■ Data under study:
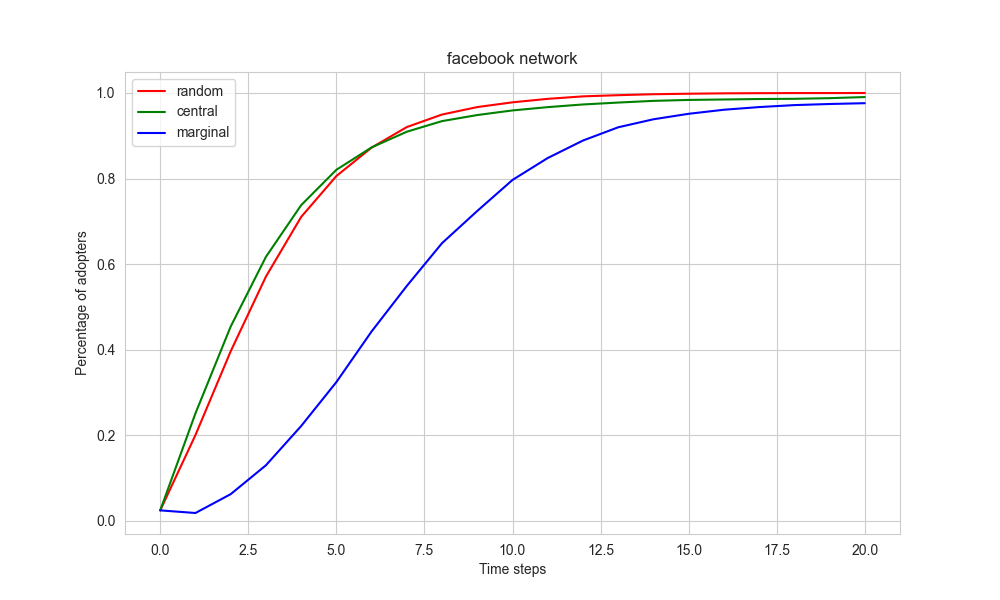
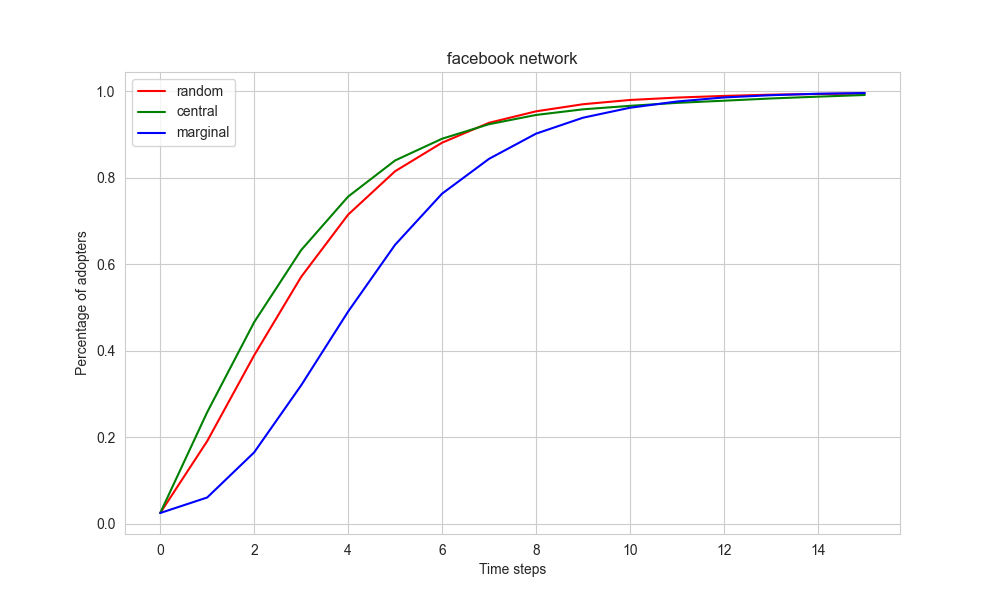
Added tests

diff --git a/tests/tests.py b/tests/tests.py
@@ -1,0 +1,127 @@
+import os
+import pytest
+import networkx as nx
+import pandas as pd
+import numpy as np
+from src.functions import show_and_save_prop
+from src.functions import generate_random_graph
+from src.functions import graph_preprocessing
+from src.functions import spread_of_information
+from src.functions import make_diffusions_and_average
+from src.functions import run_simulation
+
+def test_show_and_save_prop():
+    G = nx.erdos_renyi_graph(100, 0.1)
+    name = "ER_test"
+    show_and_save_prop(G, name)
+    assert os.path.exists(f"../results/{name}/{name}_properties.csv")
+    assert os.path.exists(f"../results/{name}/{name}_degree_distribution.png")
+    os.remove(f"../results/{name}/{name}_properties.csv")
+    os.remove(f"../results/{name}/{name}_degree_distribution.png")
+    os.rmdir(f"../results/{name}")
+
+def test_generate_random_graph():
+    # Test case 1: Check if a graph is returned for valid input
+    g_ran = generate_random_graph(random_type="ER", nodes=10, edges=20)
+    assert isinstance(g_ran, nx.Graph), "The returned object is not a graph"
+    assert g_ran.number_of_nodes() == 10, "The number of nodes is not as expected"
+    assert g_ran.number_of_edges() == 20, "The number of edges is not as expected"
+
+    # Test case 2: Check if ValueError is raised for invalid random_type
+    with pytest.raises(ValueError) as excinfo:
+        g_ran = generate_random_graph(random_type="Invalid", nodes=10, edges=20)
+    assert str(excinfo.value) == "Invalid random_type: Invalid. Please choose one of ER / WS / BA / KB / newman_WS"
+
+    # Test case 3: Check if AssertionError is raised for missing input
+    with pytest.raises(AssertionError) as excinfo:
+        g_ran = generate_random_graph(random_type="ER")
+    assert str(excinfo.value) == "Please provide valid input for number of nodes and edges"
+
+def test_graph_preprocessing():
+    G = nx.Graph()
+    G.add_edges_from([(1,2),(2,3),(3,4),(4,5),(5,1)])
+    G.add_edge(1,1)
+    G.add_node(6)
+    G_new = graph_preprocessing(G)
+    assert G_new.number_of_nodes() == 5
+    assert G_new.number_of_edges() == 5
+    assert not any([G_new.has_edge(u, u) for u in G_new.nodes()])
+    assert nx.is_connected(G_new)
+
+def test_spread_of_information():
+    ## Test case 1: Check if the function returns what is expected for random initial adopters and degree as centrality measure
+    G = nx.erdos_renyi_graph(10, 0.5)
+    timestamp = 5
+    percentage_initial_adopt = 0.2
+    type_initial_adopt = "random"
+    centrality_measure = "degree"
+    adopters_list_d = spread_of_information(G, timestamp, percentage_initial_adopt, type_initial_adopt, centrality_measure)
+
+    # Check if the function returns a list
+    assert isinstance(adopters_list_d, list)
+    # Check if the length of the adopters_list is equal to the timestamp
+    assert len(adopters_list_d) == timestamp
+    # Check if the first element of the adopters_list is equal to the expected number of initial adopters
+    assert adopters_list_d[0] == int(percentage_initial_adopt * len(G.nodes()))
+
+    ## Test case 2: Check if the function returns what is expected for central initial adopters and pagerank as centrality measure
+    G = nx.erdos_renyi_graph(10, 0.5)
+    timestamp = 5
+    percentage_initial_adopt = 0.2
+    type_initial_adopt = "central"
+    centrality_measure = "pagerank"
+    adopters_list_p = spread_of_information(G, timestamp, percentage_initial_adopt, type_initial_adopt,
+                                          centrality_measure)
+
+    # Check if the function returns a list
+    assert isinstance(adopters_list_p, list)
+    # Check if the length of the adopters_list is equal to the timestamp
+    assert len(adopters_list_p) == timestamp
+
+    ## Test case 3: Check if the function returns what is expected for maginal initial adopters and closness as centrality measure
+    G = nx.erdos_renyi_graph(10, 0.5)
+    timestamp = 5
+    percentage_initial_adopt = 0.2
+    type_initial_adopt = "marginal"
+    centrality_measure = "closeness"
+    adopters_list_c = spread_of_information(G, timestamp, percentage_initial_adopt, type_initial_adopt,
+                                            centrality_measure)
+
+    # Check if the function returns a list
+    assert isinstance(adopters_list_c, list)
+    # Check if the length of the adopters_list is equal to the timestamp
+    assert len(adopters_list_c) == timestamp
+
+def test_make_diffusions_and_average():
+    # create a small test graph
+    test_graph = nx.complete_graph(5)
+    # run the function with test parameters
+    result = make_diffusions_and_average(test_graph, num_simulations=5, timestamp=5,
+                                         percentage_initial_adopt=0.1, type_initial_adopt='random',
+                                         centrality_measure='degree')
+    # check that the result is a numpy array
+    assert isinstance(result, np.ndarray)
+    # check that the length of the result is equal to the timestamp parameter
+    assert len(result) == 5
+    # check that the values in the result array are between 0 and 1
+    assert all(0 <= i <= 1 for i in result)
+
+def test_run_simulation():
+    G = nx.erdos_renyi_graph(1000, 0.1) # generate a random graph
+    num_simulations = 5
+    time_steps = 5
+    percentage_initial_adopt = 0.1
+    centrality_measure = 'degree'
+    name = 'test_graph'
+    os.makedirs(f"../results/{name}", exist_ok=True)
+    ran_perc, cen_perc, mar_perc = run_simulation(G, num_simulations, time_steps, percentage_initial_adopt, centrality_measure, name)
+    # check if the returned values are lists of the same length
+    assert len(ran_perc) == len(cen_perc) == len(mar_perc) == time_steps
+    # check if the csv file was created
+    assert os.path.exists(f"../results/{name}/{name}_{centrality_measure}_results.csv")
+    # check if the values in the csv file are the same as the returned values
+    df = pd.read_csv(f"../results/{name}/{name}_{centrality_measure}_results.csv")
+    assert np.allclose(df['random'], ran_perc)
+    assert np.allclose(df['central'], cen_perc)
+    assert np.allclose(df['marginal'], mar_perc)
+

diff --git a/src/functions.py b/src/functions.py
@@ -124,8 +124,9 @@ def generate_random_graph(G=None, random_type="ER", nodes=None, edges=None):
     elif random_type == "newman_WS":
         # Newmann-Watts-Strogatz random graph
         g_ran = random_type_dict[random_type](n=n, k=int(m/n)*2, p=0.01)
+
     g_ran = nx.Graph(g_ran)
-    #print(f"Number of nodes and edges for {random_type}: {g_ran.number_of_nodes()} {g_ran.number_of_edges()}")
+
     return g_ran
 
 def graph_preprocessing(G):
@@ -230,9 +231,9 @@ def spread_of_information(graph, timestamp, percentage_initial_adopt, type_initi
     t = timestamp
     # list of adopters
     adopters_list = [initial_adopt_num]
-    for i in range(t):
+    for i in range(1, t):
         # if full diffusion happened then stop the process
-        if i != 0 and adopters_list[-1] == n:
+        if i != 1 and adopters_list[-1] == n:
             # fill the list with the last value which is the number of nodes
             adopters_list += [n] * (t - len(adopters_list) + 1)
             #print(f'Diffusion already stopped at time step: {i+1}')
@@ -302,7 +303,7 @@ def make_diffusions_and_average(graph, num_simulations, timestamp, percentage_in
     averaged_diffusion_list = np.mean(cumulated_diffusion_list, axis=0)
     return averaged_diffusion_list
 
-def run_simulation_and_plot(G, num_simulations, time_steps, percentage_initial_adopt, centrality_measure, name):
+def run_simulation(G, num_simulations, time_steps, percentage_initial_adopt, centrality_measure, name):
     """
     Runs the simulation and plots the results
     Parameters
@@ -321,7 +322,7 @@ def run_simulation_and_plot(G, num_simulations, time_steps, percentage_initial_a
         The name of the graph
     Returns
     -------
-    plot
+    ran_perc, ran_cent, ran_diff : list
     """
     # run the simulation
     ran = make_diffusions_and_average(G, num_simulations, time_steps, percentage_initial_adopt, 'random', centrality_measure)
@@ -338,16 +339,26 @@ def run_simulation_and_plot(G, num_simulations, time_steps, percentage_initial_a
     df_cen = pd.DataFrame(cen_perc, columns=['central'])
     df_mar = pd.DataFrame(mar_perc, columns=['marginal'])
     df = pd.concat([df_ran, df_cen, df_mar], axis=1)
-    df.rename(columns={0: 'timestamp'}, inplace=True)
+
 
     # save the results to a csv file
     df.to_csv(f"../results/{name}/{name}_{centrality_measure}_results.csv")
 
     return ran_perc, cen_perc, mar_perc
 
-
 def plotting_adopters(diff_data, name):
-    """plot for same graphs but different adopter types"""
+    """
+    This function plots for the diffusion for the same graphs different adopter types
+    Parameters
+    ----------
+    diff_data : list
+        List of lists, each list contains the diffusion for a different adopter type
+    name : str
+        The name of the graph
+    Returns
+    -------
+    None
+    """
 
     ran_perc, cen_perc, mar_perc = diff_data
 
@@ -365,7 +376,19 @@ def plotting_adopters(diff_data, name):
     plt.show()
 
 def plotting_structure(diff_data, name):
-    """plot for different graphs but same adopter types"""
+    """
+    This function plots the diffusion for different graphs
+    Parameters
+    ----------
+    diff_data : list
+        List of tuples containing the diffusion data for each graph
+    name : str
+        The name of the graph
+
+    Returns
+    -------
+    None
+    """
     facebook, er, ws, ba, nw_ws = diff_data
 
     # plot the number of adopters over time with seaborn
@@ -384,7 +407,18 @@ def plotting_structure(diff_data, name):
     plt.show()
 
 def plotting_bass_model(diff_data, name): # right now ONLY prints bass model on random!
-    """plot the bass model along with the inputted diffusion curve"""
+    """
+    This function plots the Bass model along with the inputted diffusion curve of a new idea/product given the input data.
+    Parameters
+    ----------
+    diff_data : list of lists
+        A list of lists, where each list represents the percentage of adopters of the new product over time with different types of initial adopters.
+    name : str
+        The name of the graph
+    Returns
+    -------
+    None
+    """
     ran_perc, cen_perc, mar_perc = diff_data
 
     # fit bass model and get parameters

diff --git a/src/main.py b/src/main.py
@@ -1,16 +1,20 @@
 from functions import *
+import time
 
 def main():
+    start = time.time()
+
     # simulation parameters
-    num_simulations = 1
+    num_simulations = 5
+    num_random_graphs = 5
     time_steps = 15
     percentage_initial_adopt = 0.025
 
     averaged_results = dict()
-    # facebook graph
 
+    # facebook graph
     # Create a graph from edge list
-    G_fb = nx.read_edgelist('data/facebook_combined.txt', delimiter=' ') # G_fb = nx.read_edgelist('../data/facebook_combined.txt', delimiter=' ')
+    G_fb = nx.read_edgelist('../data/facebook_combined.txt', delimiter=' ') # G_fb = nx.read_edgelist('../data/facebook_combined.txt', delimiter=' ')
 
     # preprocess the graph
     G_fb = graph_preprocessing(G_fb)
@@ -19,15 +23,14 @@ def main():
     # show_and_save_prop(G_fb, 'facebook')
 
     # run the simulation
-    ran_avg, cen_avg, mar_avg = run_simulation_and_plot(G_fb, num_simulations, time_steps, percentage_initial_adopt, 'degree', 'facebook')
+    ran_avg, cen_avg, mar_avg = run_simulation(G_fb, num_simulations, time_steps, percentage_initial_adopt, 'degree', 'facebook')
 
     # save results
     averaged_results['facebook'] = (ran_avg, cen_avg, mar_avg)
 
     # random graphs
-
     collected_results = dict()
-    for i in range(num_simulations):
+    for i in range(num_random_graphs):
         # create random graphs
         G_er = generate_random_graph(G_fb, 'ER')
         G_ws = generate_random_graph(G_fb, 'WS')
@@ -41,16 +44,16 @@ def main():
         G_nw_ws = graph_preprocessing(G_nw_ws)
 
         # show properties
-        # show_and_save_prop(G_er, 'ER')
-        # show_and_save_prop(G_ws, 'WS')
-        # show_and_save_prop(G_ba, 'BA')
-        # show_and_save_prop(G_nw_ws, 'newman_WS')
+        show_and_save_prop(G_er, 'ER')
+        show_and_save_prop(G_ws, 'WS')
+        show_and_save_prop(G_ba, 'BA')
+        show_and_save_prop(G_nw_ws, 'newman_WS')
 
         # run the simulation
-        er_ran_perc, er_cen_perc, er_mar_perc = run_simulation_and_plot(G_er, num_simulations, time_steps, percentage_initial_adopt, 'degree', 'ER')
-        ws_ran_perc, ws_cen_perc, ws_mar_perc = run_simulation_and_plot(G_ws, num_simulations, time_steps, percentage_initial_adopt, 'degree', 'WS')
-        ba_ran_perc, ba_cen_perc, ba_mar_perc = run_simulation_and_plot(G_ba, num_simulations, time_steps, percentage_initial_adopt, 'degree', 'BA')
-        nw_ws_ran_perc, nw_ws_cen_perc, nw_ws_mar_perc = run_simulation_and_plot(G_nw_ws, num_simulations, time_steps, percentage_initial_adopt, 'degree', 'newman_WS')
+        er_ran_perc, er_cen_perc, er_mar_perc = run_simulation(G_er, num_simulations, time_steps, percentage_initial_adopt, 'degree', 'ER')
+        ws_ran_perc, ws_cen_perc, ws_mar_perc = run_simulation(G_ws, num_simulations, time_steps, percentage_initial_adopt, 'degree', 'WS')
+        ba_ran_perc, ba_cen_perc, ba_mar_perc = run_simulation(G_ba, num_simulations, time_steps, percentage_initial_adopt, 'degree', 'BA')
+        nw_ws_ran_perc, nw_ws_cen_perc, nw_ws_mar_perc = run_simulation(G_nw_ws, num_simulations, time_steps, percentage_initial_adopt, 'degree', 'newman_WS')
 
         # save results in dictionary
         if i == 0:
@@ -75,7 +78,6 @@ def main():
     collected_results.clear()
 
     # plotting the results
-
     # plotting same graph different adopters
     for key in averaged_results:
         plotting_adopters(averaged_results[key], key)
@@ -86,7 +88,10 @@ def main():
     plotting_structure((averaged_results["facebook"][2], averaged_results["ER"][2], averaged_results["WS"][2], averaged_results["BA"][2], averaged_results["newman_WS"][2]), "marginal")
 
     # plotting bass model on facebook network with random adopters
-    plotting_bass_model(averaged_results["facebook"], "Facebook random")
+    #plotting_bass_model(averaged_results["facebook"], "Facebook random")
+
+    end = time.time()
+    print("Time taken: ", end - start)
 
 if __name__ == '__main__':
     main()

■ Task to carry out:
Where does the string "isinstance" occur in the data above? Copy every line that holds it.

■ Answer for the task:
+    assert isinstance(g_ran, nx.Graph), "The returned object is not a graph"
+    assert isinstance(adopters_list_d, list)
+    assert isinstance(adopters_list_p, list)
+    assert isinstance(adopters_list_c, list)
+    assert isinstance(result, np.ndarray)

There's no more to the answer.